Kiwi role in advance on new meningitis vaccine
International research that drew on New Zealand's groundbreaking meningococcal B vaccine campaign is being hailed as a breakthrough in the fight against the deadly disease.
The B-group of meningococcal strains has been notoriously difficult to prevent, with no universal vaccine available.
Two Wellington teenagers – Penelope Lake and Joshua Hinaki, both 19 – died of the disease last year.
Trials of a Chilean-developed vaccine that offers protection have shown early success, with nearly all 1300 teenage participants still immune six months after receiving two or three doses.
Previous trials showed the vaccine was also successful in adults and infants.
The research, published today in the leading medical journal Lancet, drew on a vaccine specially developed to combat a meningococcal B epidemic in New Zealand in the 1990s and early 2000s, which killed 185 people and infected more than 4000.
The nationwide MeNZB campaign was launched in 2004, with about a million young New Zealanders receiving the vaccine before it was wound up in 2008.
However, that vaccine was designed to protect against only the particular strain circulating in New Zealand, so could not be used as a universal vaccine.
There are six types of meningococcal disease, which all have multiple strains.
The two types most common in New Zealand are meningococcal B and meningococcal C, which has a universal vaccine.
Teenagers aged 11 to 17 who were given the Chilean vaccine all tested positive after six months for three key antibodies that protect against multiple B strains.

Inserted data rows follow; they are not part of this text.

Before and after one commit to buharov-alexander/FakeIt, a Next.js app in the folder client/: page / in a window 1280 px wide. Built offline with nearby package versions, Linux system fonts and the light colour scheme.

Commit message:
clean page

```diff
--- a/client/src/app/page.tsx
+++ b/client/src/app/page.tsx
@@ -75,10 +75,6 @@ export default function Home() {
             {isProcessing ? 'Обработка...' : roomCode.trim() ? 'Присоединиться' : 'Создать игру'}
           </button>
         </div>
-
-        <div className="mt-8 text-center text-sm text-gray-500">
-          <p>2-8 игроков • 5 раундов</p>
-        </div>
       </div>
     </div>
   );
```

Components of the New Zealand vaccine were used to create it.
Immunisation Advisory Centre director of research Helen Petousis-Harris said the research was exciting.
"It's highly significant – it's the only candidate [for a] universal vaccine against group B at the moment.

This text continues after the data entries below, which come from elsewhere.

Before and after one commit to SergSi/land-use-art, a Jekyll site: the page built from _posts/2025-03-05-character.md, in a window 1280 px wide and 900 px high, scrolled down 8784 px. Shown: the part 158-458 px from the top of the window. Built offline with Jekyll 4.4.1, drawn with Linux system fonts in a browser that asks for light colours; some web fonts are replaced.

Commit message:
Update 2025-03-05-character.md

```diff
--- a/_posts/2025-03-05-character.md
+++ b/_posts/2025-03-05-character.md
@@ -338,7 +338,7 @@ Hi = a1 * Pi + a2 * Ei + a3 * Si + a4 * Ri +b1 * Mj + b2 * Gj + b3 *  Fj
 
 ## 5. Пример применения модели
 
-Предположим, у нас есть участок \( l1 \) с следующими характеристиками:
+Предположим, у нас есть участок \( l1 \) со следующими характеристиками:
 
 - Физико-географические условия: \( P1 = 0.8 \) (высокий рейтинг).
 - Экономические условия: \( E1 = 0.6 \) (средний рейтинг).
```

"From what I can see, they've conducted a range of trials and it looks like it's generating a really good immune response."

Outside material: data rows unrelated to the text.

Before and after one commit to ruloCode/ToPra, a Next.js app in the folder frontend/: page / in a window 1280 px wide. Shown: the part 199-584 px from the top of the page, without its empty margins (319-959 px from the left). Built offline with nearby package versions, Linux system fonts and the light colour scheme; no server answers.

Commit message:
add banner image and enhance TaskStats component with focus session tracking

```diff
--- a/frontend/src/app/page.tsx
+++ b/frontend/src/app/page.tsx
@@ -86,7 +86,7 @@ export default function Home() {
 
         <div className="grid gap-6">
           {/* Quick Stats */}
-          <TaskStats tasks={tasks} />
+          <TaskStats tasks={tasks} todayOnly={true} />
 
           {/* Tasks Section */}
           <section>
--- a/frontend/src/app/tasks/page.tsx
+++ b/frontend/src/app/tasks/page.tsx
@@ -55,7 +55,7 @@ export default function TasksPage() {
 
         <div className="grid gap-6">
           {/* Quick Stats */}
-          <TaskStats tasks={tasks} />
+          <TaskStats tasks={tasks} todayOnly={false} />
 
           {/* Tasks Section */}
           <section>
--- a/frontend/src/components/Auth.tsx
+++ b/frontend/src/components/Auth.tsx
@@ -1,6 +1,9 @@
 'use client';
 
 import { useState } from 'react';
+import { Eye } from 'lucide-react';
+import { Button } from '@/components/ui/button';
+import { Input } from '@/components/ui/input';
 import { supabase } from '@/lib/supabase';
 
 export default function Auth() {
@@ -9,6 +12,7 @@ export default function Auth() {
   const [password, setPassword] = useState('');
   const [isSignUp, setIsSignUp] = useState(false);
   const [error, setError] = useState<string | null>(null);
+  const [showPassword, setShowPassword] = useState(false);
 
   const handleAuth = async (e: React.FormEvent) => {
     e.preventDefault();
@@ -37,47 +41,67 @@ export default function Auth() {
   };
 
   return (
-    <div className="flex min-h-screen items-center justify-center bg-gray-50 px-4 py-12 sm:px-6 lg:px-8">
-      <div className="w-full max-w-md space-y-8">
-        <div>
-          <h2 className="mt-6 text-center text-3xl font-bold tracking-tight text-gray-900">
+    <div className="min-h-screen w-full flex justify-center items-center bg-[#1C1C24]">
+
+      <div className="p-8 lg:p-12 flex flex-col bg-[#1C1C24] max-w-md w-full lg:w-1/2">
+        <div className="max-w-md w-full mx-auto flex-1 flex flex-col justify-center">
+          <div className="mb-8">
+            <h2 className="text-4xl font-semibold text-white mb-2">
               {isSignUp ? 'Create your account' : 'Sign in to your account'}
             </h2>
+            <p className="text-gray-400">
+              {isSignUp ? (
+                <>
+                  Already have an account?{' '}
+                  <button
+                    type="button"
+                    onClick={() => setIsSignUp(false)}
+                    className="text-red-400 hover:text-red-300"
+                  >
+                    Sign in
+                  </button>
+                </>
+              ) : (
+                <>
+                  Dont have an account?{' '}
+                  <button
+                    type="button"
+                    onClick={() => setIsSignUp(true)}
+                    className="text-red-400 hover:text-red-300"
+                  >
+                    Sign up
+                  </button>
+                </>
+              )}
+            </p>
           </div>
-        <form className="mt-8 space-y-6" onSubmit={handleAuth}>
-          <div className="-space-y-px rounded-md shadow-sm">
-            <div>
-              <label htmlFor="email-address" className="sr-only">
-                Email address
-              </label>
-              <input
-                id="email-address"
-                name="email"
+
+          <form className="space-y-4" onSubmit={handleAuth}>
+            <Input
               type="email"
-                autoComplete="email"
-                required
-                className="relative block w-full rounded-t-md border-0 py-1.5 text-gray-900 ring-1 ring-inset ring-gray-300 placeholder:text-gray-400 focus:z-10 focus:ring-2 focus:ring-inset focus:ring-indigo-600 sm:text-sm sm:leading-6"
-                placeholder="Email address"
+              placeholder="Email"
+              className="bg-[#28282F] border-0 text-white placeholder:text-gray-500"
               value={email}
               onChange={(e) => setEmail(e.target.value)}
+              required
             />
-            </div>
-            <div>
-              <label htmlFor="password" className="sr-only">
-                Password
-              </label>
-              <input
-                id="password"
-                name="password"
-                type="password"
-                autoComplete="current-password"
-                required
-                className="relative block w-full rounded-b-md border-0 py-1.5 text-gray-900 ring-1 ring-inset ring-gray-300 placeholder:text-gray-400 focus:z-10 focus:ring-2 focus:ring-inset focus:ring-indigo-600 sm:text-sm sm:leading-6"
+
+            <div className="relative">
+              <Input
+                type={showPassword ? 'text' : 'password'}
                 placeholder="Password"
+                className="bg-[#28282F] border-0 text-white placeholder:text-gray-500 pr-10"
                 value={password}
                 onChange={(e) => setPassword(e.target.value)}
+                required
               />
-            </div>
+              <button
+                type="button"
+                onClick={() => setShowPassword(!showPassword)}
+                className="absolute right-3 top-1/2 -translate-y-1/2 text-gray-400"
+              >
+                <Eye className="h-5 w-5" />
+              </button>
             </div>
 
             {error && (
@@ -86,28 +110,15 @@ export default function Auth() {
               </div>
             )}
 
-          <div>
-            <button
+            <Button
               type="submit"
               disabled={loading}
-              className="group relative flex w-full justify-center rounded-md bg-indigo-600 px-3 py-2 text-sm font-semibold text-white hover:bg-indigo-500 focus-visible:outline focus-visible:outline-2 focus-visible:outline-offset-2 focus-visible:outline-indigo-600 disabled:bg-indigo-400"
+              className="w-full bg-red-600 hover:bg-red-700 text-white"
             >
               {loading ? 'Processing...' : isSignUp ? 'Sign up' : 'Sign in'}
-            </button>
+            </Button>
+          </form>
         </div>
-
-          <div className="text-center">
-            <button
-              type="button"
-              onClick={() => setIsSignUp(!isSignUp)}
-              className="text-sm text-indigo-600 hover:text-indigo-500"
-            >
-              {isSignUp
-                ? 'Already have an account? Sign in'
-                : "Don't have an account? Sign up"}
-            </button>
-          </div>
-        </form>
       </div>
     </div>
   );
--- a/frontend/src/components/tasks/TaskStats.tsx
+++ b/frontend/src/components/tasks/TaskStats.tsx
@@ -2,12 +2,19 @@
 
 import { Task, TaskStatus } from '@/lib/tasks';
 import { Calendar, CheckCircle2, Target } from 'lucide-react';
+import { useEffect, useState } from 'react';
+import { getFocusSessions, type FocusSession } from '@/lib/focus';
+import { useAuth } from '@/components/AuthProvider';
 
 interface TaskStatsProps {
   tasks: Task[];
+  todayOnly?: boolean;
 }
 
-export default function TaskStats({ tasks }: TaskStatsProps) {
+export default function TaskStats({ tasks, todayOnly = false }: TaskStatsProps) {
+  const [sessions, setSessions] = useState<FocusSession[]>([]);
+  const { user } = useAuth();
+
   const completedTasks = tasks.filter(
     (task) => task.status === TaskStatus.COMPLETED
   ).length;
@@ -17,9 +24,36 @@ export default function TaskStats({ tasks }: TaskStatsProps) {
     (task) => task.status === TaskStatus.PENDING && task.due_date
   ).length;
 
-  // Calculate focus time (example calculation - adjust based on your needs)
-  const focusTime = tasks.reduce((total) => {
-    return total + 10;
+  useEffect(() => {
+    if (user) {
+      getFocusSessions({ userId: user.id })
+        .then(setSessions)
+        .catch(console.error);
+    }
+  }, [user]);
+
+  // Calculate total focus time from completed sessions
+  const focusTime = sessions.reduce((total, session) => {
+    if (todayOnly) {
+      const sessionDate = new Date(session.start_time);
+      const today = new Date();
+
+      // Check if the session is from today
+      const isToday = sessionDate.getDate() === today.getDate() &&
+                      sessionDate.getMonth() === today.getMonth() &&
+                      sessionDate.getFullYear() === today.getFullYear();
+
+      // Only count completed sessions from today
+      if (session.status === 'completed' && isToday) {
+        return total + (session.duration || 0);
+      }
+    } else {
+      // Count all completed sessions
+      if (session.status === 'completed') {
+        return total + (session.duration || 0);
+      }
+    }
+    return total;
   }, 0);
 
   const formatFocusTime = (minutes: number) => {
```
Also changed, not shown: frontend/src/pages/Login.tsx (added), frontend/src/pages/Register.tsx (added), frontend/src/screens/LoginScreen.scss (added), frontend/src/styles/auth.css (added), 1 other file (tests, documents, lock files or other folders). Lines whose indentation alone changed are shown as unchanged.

New Zealand's Immunisation Technical Forum was likely to discuss it and make recommendations to the Health Ministry about whether it should be made available here, she said.
"It's a question of getting it licensed and then deciding if you'd put it on the immunisation schedule or make it available on the private market."
In a Lancet commentary piece, Professor David Stephens, of Atlanta's Emory University, said the new vaccine was a potential breakthrough.
"[Meningococcal B] is now the leading cause of meningococcal disease, especially in infants and young children in many countries.
"The 4CMenB vaccine could be a key to ... future prevention."
The vaccine had a good safety profile but there was still further research to be done, including determining whether the vaccine offered long-term protection, Prof Stephens said.
The Dominion Post